Richard Armstrong, the director of the Solomon R. Guggenheim Museum and Foundation, contacted Hyperallergic with the following response to “When Artspeak Masks Oppression” (March 6, 2013) by Mostafa Heddaya.Continue Reading →
“Without its special language, would art need to submit to the scrutiny of broader audiences and local ones? Would it hold up?” So asks online art publication Triple Canopy’s widely circulated essay “International Art English,” in which the authors catalogued the death of meaning in the language of contemporary art. It’s a perceptive study, though after offering a half-alternative (“the elite … will opt for something like conventional highbrow English”). the article ends in media res with a sarcastic shrug: an evocative morsel of IAE — a press release — reformatted into a prose poem.

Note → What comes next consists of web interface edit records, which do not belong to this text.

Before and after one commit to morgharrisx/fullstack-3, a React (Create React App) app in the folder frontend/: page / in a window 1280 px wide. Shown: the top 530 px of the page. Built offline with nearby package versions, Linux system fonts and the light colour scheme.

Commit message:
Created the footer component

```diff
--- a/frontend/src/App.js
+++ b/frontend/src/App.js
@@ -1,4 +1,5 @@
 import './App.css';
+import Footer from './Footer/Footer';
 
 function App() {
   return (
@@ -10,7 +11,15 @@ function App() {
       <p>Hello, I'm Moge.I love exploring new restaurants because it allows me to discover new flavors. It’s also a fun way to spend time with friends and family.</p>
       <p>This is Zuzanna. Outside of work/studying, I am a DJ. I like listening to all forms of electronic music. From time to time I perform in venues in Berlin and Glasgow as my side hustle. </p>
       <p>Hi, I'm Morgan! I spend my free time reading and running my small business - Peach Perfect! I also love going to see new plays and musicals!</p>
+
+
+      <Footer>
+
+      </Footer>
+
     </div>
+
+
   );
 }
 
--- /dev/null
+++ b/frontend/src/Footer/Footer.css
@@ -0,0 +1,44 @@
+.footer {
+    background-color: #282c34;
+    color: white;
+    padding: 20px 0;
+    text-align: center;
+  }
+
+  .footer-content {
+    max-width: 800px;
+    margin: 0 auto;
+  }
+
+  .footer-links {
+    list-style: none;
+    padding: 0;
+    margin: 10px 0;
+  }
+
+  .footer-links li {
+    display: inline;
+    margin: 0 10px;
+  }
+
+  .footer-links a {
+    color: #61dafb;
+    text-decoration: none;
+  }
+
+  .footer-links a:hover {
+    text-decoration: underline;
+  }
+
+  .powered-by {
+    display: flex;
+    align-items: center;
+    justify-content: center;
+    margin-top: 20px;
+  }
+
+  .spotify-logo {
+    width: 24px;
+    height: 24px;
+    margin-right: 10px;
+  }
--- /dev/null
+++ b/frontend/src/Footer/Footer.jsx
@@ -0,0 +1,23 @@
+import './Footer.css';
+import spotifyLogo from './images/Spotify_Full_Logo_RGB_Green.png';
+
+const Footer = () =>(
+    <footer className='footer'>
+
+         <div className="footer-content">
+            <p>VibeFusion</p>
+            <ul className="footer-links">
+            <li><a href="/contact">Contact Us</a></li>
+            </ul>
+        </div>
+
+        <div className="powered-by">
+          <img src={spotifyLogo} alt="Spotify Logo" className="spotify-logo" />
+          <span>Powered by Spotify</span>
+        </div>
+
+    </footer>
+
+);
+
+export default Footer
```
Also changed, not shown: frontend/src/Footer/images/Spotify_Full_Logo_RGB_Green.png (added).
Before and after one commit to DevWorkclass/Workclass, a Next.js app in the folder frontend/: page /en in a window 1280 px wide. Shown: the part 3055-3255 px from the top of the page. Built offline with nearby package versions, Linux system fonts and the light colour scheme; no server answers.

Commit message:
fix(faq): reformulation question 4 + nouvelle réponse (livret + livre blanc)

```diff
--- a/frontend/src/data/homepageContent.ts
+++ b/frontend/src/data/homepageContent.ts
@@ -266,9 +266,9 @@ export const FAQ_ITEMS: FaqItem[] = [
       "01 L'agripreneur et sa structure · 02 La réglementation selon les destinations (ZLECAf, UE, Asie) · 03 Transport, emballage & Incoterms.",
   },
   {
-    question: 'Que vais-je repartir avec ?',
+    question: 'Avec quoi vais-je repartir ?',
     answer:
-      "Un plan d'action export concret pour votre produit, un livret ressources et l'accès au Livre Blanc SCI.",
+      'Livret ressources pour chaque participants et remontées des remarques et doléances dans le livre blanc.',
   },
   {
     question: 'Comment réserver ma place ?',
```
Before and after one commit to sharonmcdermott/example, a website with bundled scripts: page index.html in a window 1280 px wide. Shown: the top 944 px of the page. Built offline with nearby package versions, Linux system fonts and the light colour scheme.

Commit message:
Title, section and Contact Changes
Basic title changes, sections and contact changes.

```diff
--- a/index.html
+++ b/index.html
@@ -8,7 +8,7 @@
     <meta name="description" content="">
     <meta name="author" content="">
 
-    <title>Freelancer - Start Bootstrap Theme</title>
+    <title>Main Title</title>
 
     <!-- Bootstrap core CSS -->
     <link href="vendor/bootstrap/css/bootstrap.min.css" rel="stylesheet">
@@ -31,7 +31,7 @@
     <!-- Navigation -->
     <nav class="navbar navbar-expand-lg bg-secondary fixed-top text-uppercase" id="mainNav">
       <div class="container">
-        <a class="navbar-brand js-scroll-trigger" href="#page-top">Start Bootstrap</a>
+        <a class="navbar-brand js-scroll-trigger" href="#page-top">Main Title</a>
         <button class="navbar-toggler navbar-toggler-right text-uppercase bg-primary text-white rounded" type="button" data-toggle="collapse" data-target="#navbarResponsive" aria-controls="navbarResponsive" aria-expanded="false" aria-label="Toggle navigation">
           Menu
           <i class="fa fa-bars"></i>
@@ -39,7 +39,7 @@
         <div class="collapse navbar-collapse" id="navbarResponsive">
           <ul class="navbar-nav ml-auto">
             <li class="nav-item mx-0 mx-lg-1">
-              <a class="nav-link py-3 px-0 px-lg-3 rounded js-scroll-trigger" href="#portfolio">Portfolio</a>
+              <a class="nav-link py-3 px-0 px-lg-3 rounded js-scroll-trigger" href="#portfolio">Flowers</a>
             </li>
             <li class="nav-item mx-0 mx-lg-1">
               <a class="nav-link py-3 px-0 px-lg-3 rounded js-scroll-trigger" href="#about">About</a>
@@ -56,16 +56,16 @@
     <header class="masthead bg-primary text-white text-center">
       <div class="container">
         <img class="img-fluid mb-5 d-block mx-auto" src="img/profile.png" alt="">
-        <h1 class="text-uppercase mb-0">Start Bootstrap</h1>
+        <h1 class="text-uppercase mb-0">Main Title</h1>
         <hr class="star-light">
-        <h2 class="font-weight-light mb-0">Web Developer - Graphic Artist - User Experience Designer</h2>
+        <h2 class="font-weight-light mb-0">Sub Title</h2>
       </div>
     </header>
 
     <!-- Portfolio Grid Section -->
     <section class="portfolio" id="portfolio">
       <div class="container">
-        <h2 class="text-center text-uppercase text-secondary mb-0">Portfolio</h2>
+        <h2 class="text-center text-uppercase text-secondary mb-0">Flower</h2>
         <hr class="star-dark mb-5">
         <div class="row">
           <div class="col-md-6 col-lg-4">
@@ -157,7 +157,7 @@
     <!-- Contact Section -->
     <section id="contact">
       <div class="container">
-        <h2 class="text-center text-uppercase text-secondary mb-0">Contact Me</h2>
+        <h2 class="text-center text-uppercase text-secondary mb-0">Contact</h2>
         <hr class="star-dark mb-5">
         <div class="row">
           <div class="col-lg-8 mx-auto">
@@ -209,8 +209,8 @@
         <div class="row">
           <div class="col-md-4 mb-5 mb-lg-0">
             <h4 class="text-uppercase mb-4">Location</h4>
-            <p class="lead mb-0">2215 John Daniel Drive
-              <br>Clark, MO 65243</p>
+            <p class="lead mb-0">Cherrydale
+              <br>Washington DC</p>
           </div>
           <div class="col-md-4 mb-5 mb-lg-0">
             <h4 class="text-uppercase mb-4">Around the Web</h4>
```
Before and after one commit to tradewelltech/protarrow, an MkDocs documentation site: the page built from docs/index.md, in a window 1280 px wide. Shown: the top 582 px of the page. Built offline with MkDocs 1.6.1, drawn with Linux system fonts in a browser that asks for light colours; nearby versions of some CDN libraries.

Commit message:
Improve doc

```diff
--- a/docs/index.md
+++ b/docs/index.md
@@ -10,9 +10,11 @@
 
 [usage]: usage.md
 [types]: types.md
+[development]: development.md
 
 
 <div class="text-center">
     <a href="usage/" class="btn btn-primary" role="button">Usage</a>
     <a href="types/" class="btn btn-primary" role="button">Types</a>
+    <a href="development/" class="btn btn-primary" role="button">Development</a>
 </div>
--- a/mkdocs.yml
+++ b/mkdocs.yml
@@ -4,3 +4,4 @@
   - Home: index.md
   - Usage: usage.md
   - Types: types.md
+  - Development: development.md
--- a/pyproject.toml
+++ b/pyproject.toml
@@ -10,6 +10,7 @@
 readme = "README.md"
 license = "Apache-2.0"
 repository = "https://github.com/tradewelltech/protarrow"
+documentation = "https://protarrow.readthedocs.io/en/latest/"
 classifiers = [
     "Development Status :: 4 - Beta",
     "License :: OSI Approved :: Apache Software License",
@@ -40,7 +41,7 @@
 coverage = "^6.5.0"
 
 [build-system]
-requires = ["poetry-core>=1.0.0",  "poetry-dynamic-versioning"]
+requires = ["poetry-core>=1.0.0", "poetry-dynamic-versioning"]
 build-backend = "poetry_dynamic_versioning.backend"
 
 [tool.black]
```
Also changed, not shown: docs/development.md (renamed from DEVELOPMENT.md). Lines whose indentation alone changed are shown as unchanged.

By so abstracting their position into parody, the authors misread the most significant consequence of this new language, loosed upon a world in which prisoners of conscience languish in the jails of the world’s emerging contemporary art superpowers. The unsurprising reality is that a specialized language fraught with euphemism and obfuscation is better known as propaganda.Continue Reading →
The Athens-based architecture practice Oiio Architecture Office has offered up a riff on an icon — they’ve taken Frank Lloyd Wright’s Guggenheim museum and mutated it, adding 13 more floors onto the structure’s famous spiral.Continue Reading →
If artist R.H. Quaytman’s name sounds a little bit mysterious, then that might just be fitting. The painter’s work, made up of series of iridescent, screenprinted images that span a decades-long career, is enchantingly obscure, like a trip through an autobiographical library.Continue Reading →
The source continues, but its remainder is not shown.